“The personalized patient model allows for a precise, three-dimensional location of changes in the surrounding of its structures. The surgeon`s field of vision also includes the movement of tools during the surgery. This allows to select the right trajectory, which will lead to the neoplastic change visualized in the model”
– says Ewa Piętka, head of the Project Research Team at the Department of Computer Science and Medical Equipment, Faculty of Biomedical Engineering, Silesian University of Technology, quoted in the press release.
The first treatment with the use of the new technology was carried out on August 2 at the Department of Radiology of the Clinical Hospital in Warsaw (Medical University of Warsaw) in a patient with liver cancer. The next group of patients will benefit from the treatment at the end of the month.
“Liver tumour is our most frequent minimally invasive treatment target in interventional oncology, but sometimes its precise puncture is very difficult. The liver adheres to the diaphragm, so it moves and deforms during breathing” – explains Dr. Krzysztof Milczarek from the Second Department of Radiology, Medical University of Warsaw. “3D imaging, combining real time images, increases the precision of our treatments and reduces the number of complications” – he adds.
The system can be used in all abdominal cavity procedures. In the future, it can also be adapted to treat changes in the chest and pelvis area. Similar solutions are already used in skull and spine surgery, but the mechanisms are much simpler.
“Creating visualization of organs was not difficult, the challenge was the proper reproduction of organ movements and strains during breathing in the algorithms” – explains the project leader Dr. Dominik Spinczyk, from the Silesian University of Technology. “This is the greatest value of our project and we hope that it will revolutionize these treatments in Poland” – he adds.

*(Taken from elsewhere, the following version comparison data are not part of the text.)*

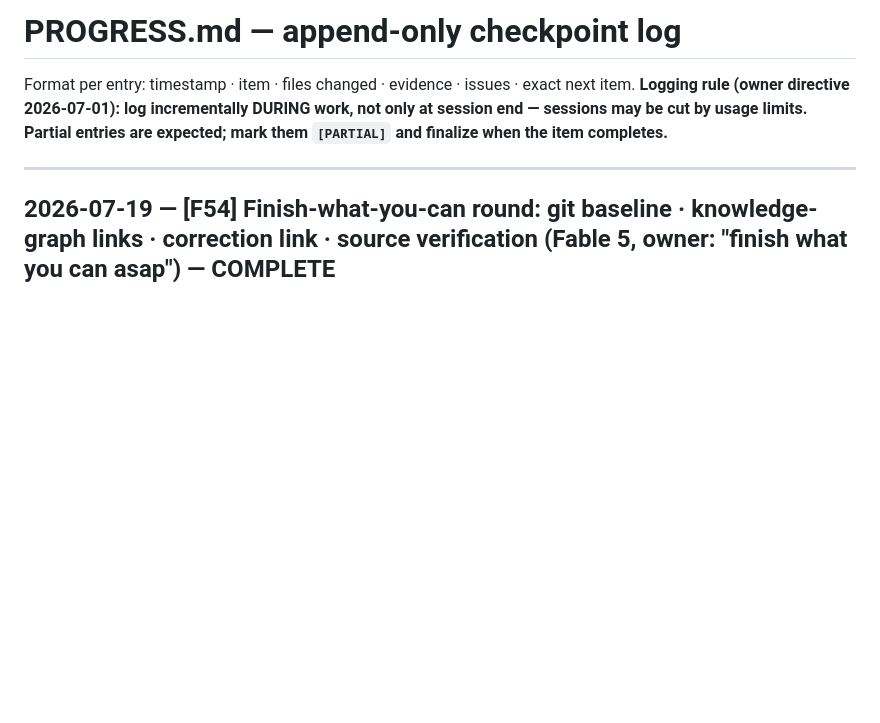
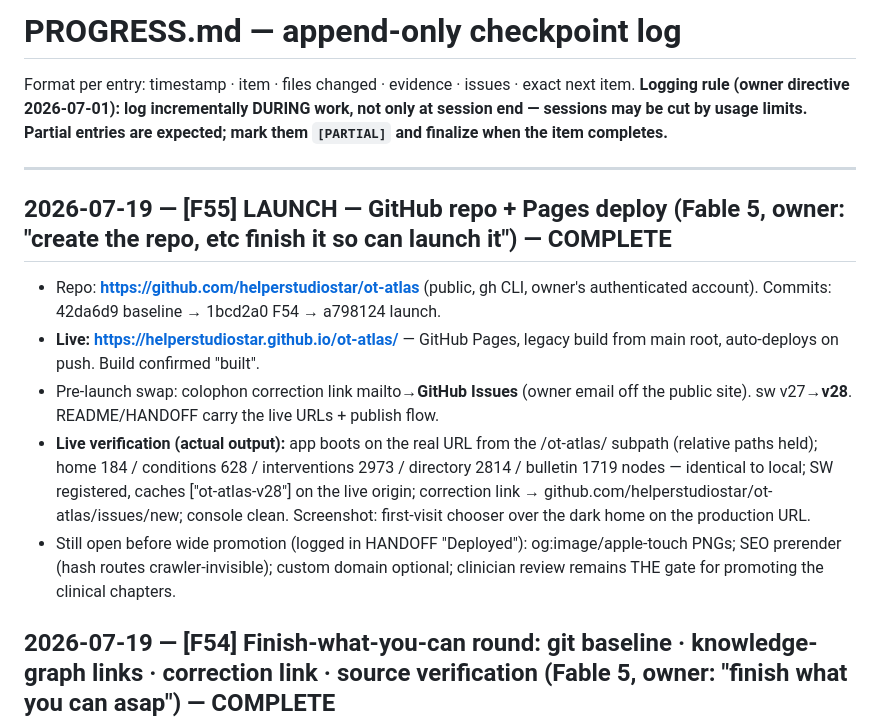
Before and after one commit to helperstudiostar/ot-atlas, a Markdown page: PROGRESS.md, the part around the change. Rendered like a GitHub page; blank space fills up the shorter version.

Commit message:
PROGRESS: F55 launch entry
Co-Authored-By: Claude Fable 5 <noreply@anthropic.com>

```diff
--- a/PROGRESS.md
+++ b/PROGRESS.md
@@ -6,6 +6,23 @@ session end — sessions may be cut by usage limits. Partial entries are expecte
 `[PARTIAL]` and finalize when the item completes.**
 
 ---
+
+## 2026-07-19 — [F55] LAUNCH — GitHub repo + Pages deploy (Fable 5, owner: "create the repo, etc finish it so can launch it") — COMPLETE
+- Repo: **https://github.com/helperstudiostar/ot-atlas** (public, gh CLI, owner's
+  authenticated account). Commits: 42da6d9 baseline → 1bcd2a0 F54 → a798124 launch.
+- **Live: https://helperstudiostar.github.io/ot-atlas/** — GitHub Pages, legacy build from
+  main root, auto-deploys on push. Build confirmed "built".
+- Pre-launch swap: colophon correction link mailto→**GitHub Issues** (owner email off the
+  public site). sw v27→**v28**. README/HANDOFF carry the live URLs + publish flow.
+- **Live verification (actual output):** app boots on the real URL from the /ot-atlas/
+  subpath (relative paths held); home 184 / conditions 628 / interventions 2973 /
+  directory 2814 / bulletin 1719 nodes — identical to local; SW registered, caches
+  ["ot-atlas-v28"] on the live origin; correction link →
+  github.com/helperstudiostar/ot-atlas/issues/new; console clean. Screenshot: first-visit
+  chooser over the dark home on the production URL.
+- Still open before wide promotion (logged in HANDOFF "Deployed"): og:image/apple-touch
+  PNGs; SEO prerender (hash routes crawler-invisible); custom domain optional; clinician
+  review remains THE gate for promoting the clinical chapters.
 
 ## 2026-07-19 — [F54] Finish-what-you-can round: git baseline · knowledge-graph links · correction link · source verification (Fable 5, owner: "finish what you can asap") — COMPLETE
 - [x] **git init + baseline commit** (42da6d9, 33 objects/496KB) — the repo finally has
```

The project was supported by the National Centre for Research and Development. Evertop received PLN 3 million for the project development as part of the Innomed sector program.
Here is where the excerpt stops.